- Although they would have liked to retain Jesse Crain, Matt Guerrier, Jon Rauch, and Brian Fuentes, the Twins just "couldn't compete" with the multyear offers they were receiving as free agents.
- Thome decided that Minnesota was where he wanted to be after talking with his family, and the money didn't appear to be much of an issue.
- Antony expected Pavano to get two or three years at $10-11MM per season, and he knows the Brewers had some interest in the right-hander. Pavano's agent basically told the Twins he wanted to play there, and he wasn't a guy that was "chasing the last dollar."
- Rumors of Francisco Liriano being available in a trade were just that, rumors. As far as a multiyear deal with the lefty, Antony said there "can be many reasons why you don't consummate a multiyear deal, and sometimes the player doesn't want to, sometimes the club doesn't want to, sometimes you just don't agree on numbers, or whatever. So we're not going to talk about any of our negotiations with that or anything else, but he was a big part of our rotation. We're not talking to anybody right now on Francisco Liriano."
- The team is at the "far reaches" of where they can go with payroll, so they tried to maintain flexibility for 2012 by not doing any multiyears deals this offseason (aside from Pavano).
- "If the right deal arises and we can improve our ballclub, we could look at it from that point of view," said Antony, regarding a potential trade involving one of the team's excess starting pitchers. "I don't think we'd trade away one of our starting pitchers for a middle reliever or something. It would have to be something that would make sense for us. And a trade isn't even the most likely scenario, it's a possible scenario."
Let's take a look at some Twins tidbits..
- The Twins and Carl Pavano are still close to a deal but appear to be in a temporary holding pattern, writes Joe Christensen of the Star Tribune. The sides still have some details to work out but they've agreed to put the talks on hold through Tuesday.
- Tabling the talks with Pavano should allow the Twins to focus on their potential arbitration cases. Matt Capps, Francisco Liriano, Kevin Slowey, Glen Perkins, and Delmon Young are all scheduled to swap figures with the Twins on Tuesday. Christensen points out that the Twins settled all eight of their potential arbitration cases at the eleventh hour last year.
- The Twins made some attempts to retain Jesse Crain but ultimately knew that relievers Brian Fuentes, Matt Guerrier, and Jon Rauch would sign elsewhere, according to Christensen.
- Nick Punto is still on the open market but the Twins don't have any plans to bring the infielder back, writes Sid Hartman of the Star Tribune.
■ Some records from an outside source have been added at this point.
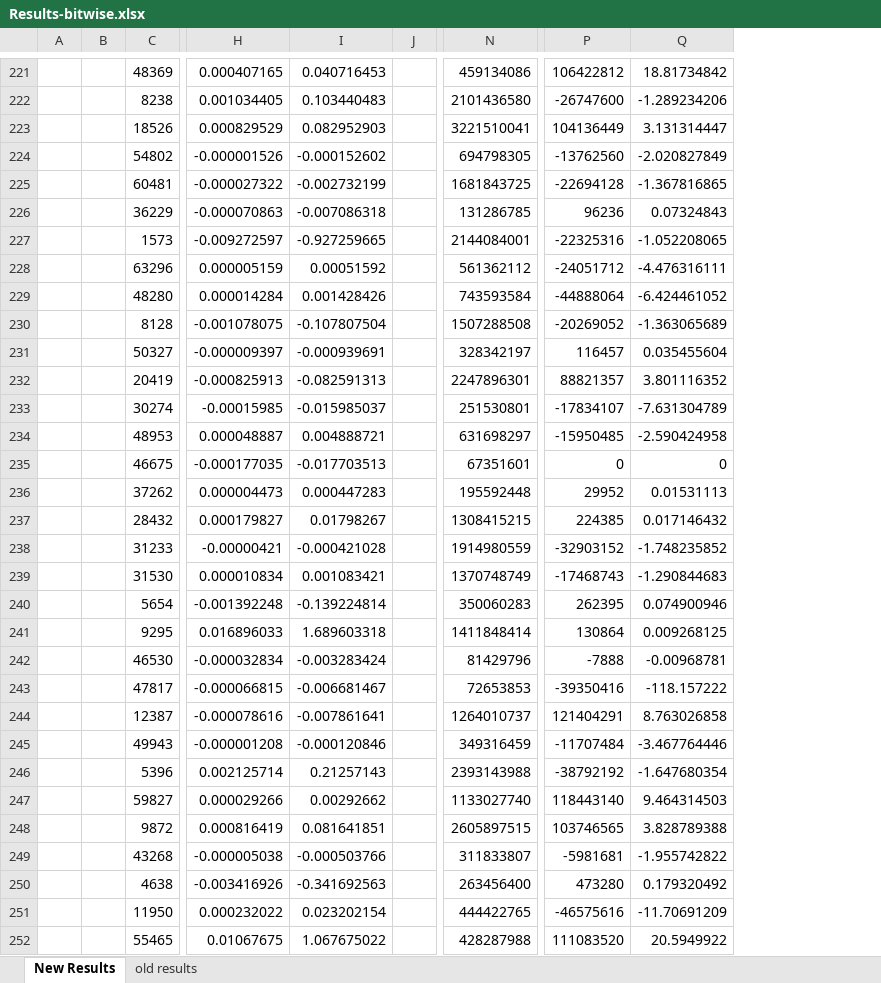
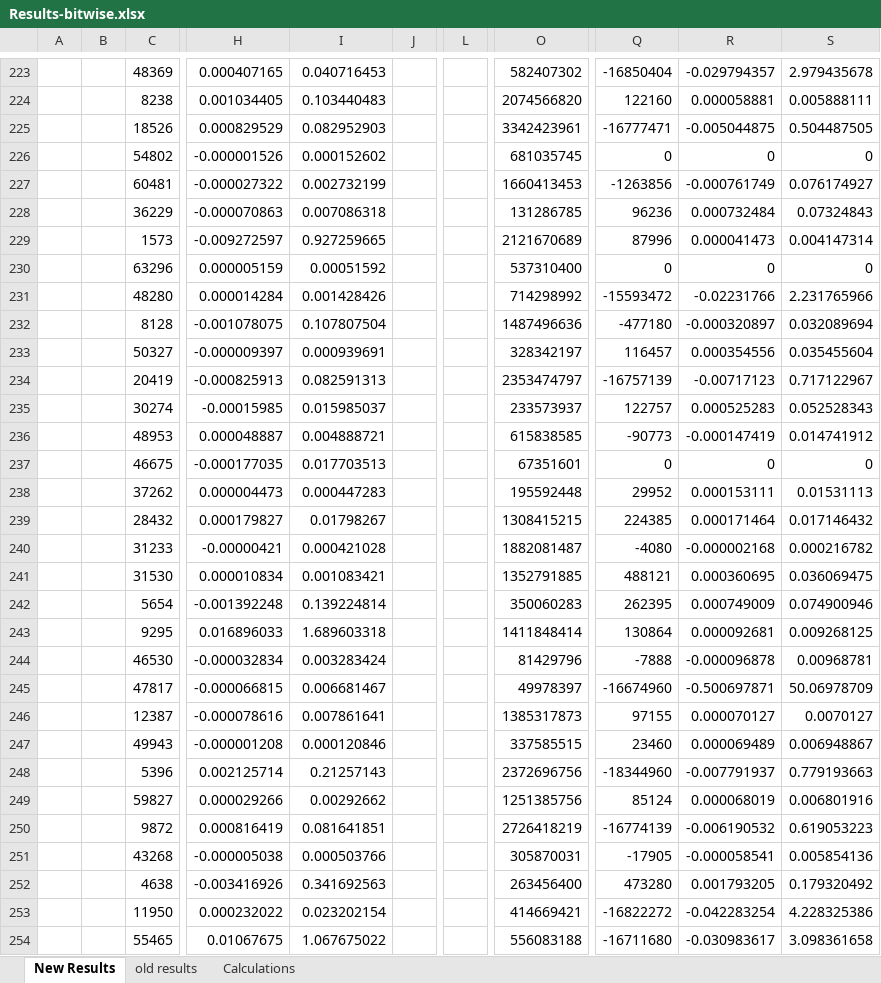
Before and after one commit to siddhantv10/karatsuba, an Excel workbook: Results-bitwise.xlsx, sheet New Results, drawn as a sheet; only a part is shown, gaps mark what is left out; values as stored, in another font and other column widths than the file's, no borders; conditional formats not drawn; removed rows and columns are numbered as before the commit, all else as after; the diff covers the shown part only; the diff names each change by its address in the sheet, - before the commit and + after, or states it on an @@ line.

```diff
--- a/Results-bitwise.xlsx (sheet New Results)
+++ b/Results-bitwise.xlsx (sheet New Results)
+sheet tab: Calculations
+column L, empty
-column N, rows 221-252: 459134086 | 2101436580 | 3221510041 | 694798305 | 1681843725 | 131286785 | 2144084001 | 561362112 | 743593584 | 1507288508 | 328342197 | 2247896301 | 251530801 | 631698297 | 67351601 | 195592448 | 1308415215 | 1914980559 | 1370748749 | 350060283 | 1411848414 | 81429796 | 72653853 | 1264010737 | 349316459 | 2393143988 | 1133027740 | 2605897515 | 311833807 | 263456400 | 444422765 | 428287988
+column O, rows 223-254: 582407302 | 2074566820 | 3342423961 | 681035745 | 1660413453 | 131286785 | 2121670689 | 537310400 | 714298992 | 1487496636 | 328342197 | 2353474797 | 233573937 | 615838585 | 67351601 | 195592448 | 1308415215 | 1882081487 | 1352791885 | 350060283 | 1411848414 | 81429796 | 49978397 | 1385317873 | 337585515 | 2372696756 | 1251385756 | 2726418219 | 305870031 | 263456400 | 414669421 | 556083188
-column P, rows 221-252: 106422812 | -26747600 | 104136449 | -13762560 | -22694128 | 96236 | -22325316 | -24051712 | -44888064 | -20269052 | 116457 | 88821357 | -17834107 | -15950485 | 0 | 29952 | 224385 | -32903152 | -17468743 | 262395 | 130864 | -7888 | -39350416 | 121404291 | -11707484 | -38792192 | 118443140 | 103746565 | -5981681 | 473280 | -46575616 | 111083520
-column Q, rows 221-252: 18.81734842 | -1.289234206 | 3.131314447 | -2.020827849 | -1.367816865 | 0.07324843 | -1.052208065 | -4.476316111 | -6.424461052 | -1.363065689 | 0.035455604 | 3.801116352 | -7.631304789 | -2.590424958 | 0 | 0.01531113 | 0.017146432 | -1.748235852 | -1.290844683 | 0.074900946 | 0.009268125 | -0.00968781 | -118.157222 | 8.763026858 | -3.467764446 | -1.647680354 | 9.464314503 | 3.828789388 | -1.955742822 | 0.179320492 | -11.70691209 | 20.5949922
+column Q, rows 223-254: -16850404 | 122160 | -16777471 | 0 | -1263856 | 96236 | 87996 | 0 | -15593472 | -477180 | 116457 | -16757139 | 122757 | -90773 | 0 | 29952 | 224385 | -4080 | 488121 | 262395 | 130864 | -7888 | -16674960 | 97155 | 23460 | -18344960 | 85124 | -16774139 | -17905 | 473280 | -16822272 | -16711680
+column R, rows 223-254: -0.029794357 | 0.000058881 | -0.005044875 | 0 | -0.000761749 | 0.000732484 | 0.000041473 | 0 | -0.02231766 | -0.000320897 | 0.000354556 | -0.00717123 | 0.000525283 | -0.000147419 | 0 | 0.000153111 | 0.000171464 | -0.000002168 | 0.000360695 | 0.000749009 | 0.000092681 | -0.000096878 | -0.500697871 | 0.000070127 | 0.000069489 | -0.007791937 | 0.000068019 | -0.006190532 | -0.000058541 | 0.001793205 | -0.042283254 | -0.030983617
+column S, rows 223-254: 2.979435678 | 0.005888111 | 0.504487505 | 0 | 0.076174927 | 0.07324843 | 0.004147314 | 0 | 2.231765966 | 0.032089694 | 0.035455604 | 0.717122967 | 0.052528343 | 0.014741912 | 0 | 0.01531113 | 0.017146432 | 0.000216782 | 0.036069475 | 0.074900946 | 0.009268125 | 0.00968781 | 50.06978709 | 0.0070127 | 0.006948867 | 0.779193663 | 0.006801916 | 0.619053223 | 0.005854136 | 0.179320492 | 4.228325386 | 3.098361658
-I226: -0.000152602
+I226: 0.000152602
-I227: -0.002732199
+I227: 0.002732199
-I228: -0.007086318
+I228: 0.007086318
-I229: -0.927259665
+I229: 0.927259665
-I232: -0.107807504
+I232: 0.107807504
-I233: -0.000939691
+I233: 0.000939691
-I234: -0.082591313
+I234: 0.082591313
-I235: -0.015985037
+I235: 0.015985037
-I237: -0.017703513
+I237: 0.017703513
-I240: -0.000421028
+I240: 0.000421028
-I242: -0.139224814
+I242: 0.139224814
-I244: -0.003283424
+I244: 0.003283424
-I245: -0.006681467
+I245: 0.006681467
-I246: -0.007861641
+I246: 0.007861641
-I247: -0.000120846
+I247: 0.000120846
-I251: -0.000503766
+I251: 0.000503766
-I252: -0.341692563
+I252: 0.341692563
```
Also changed, not shown: 2 added rows and 187 edited cells elsewhere in this sheet, formulas that keep their value, 4 other files.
Punto, 33, has spent the last seven years with the Twins, hitting .248/.323/.324.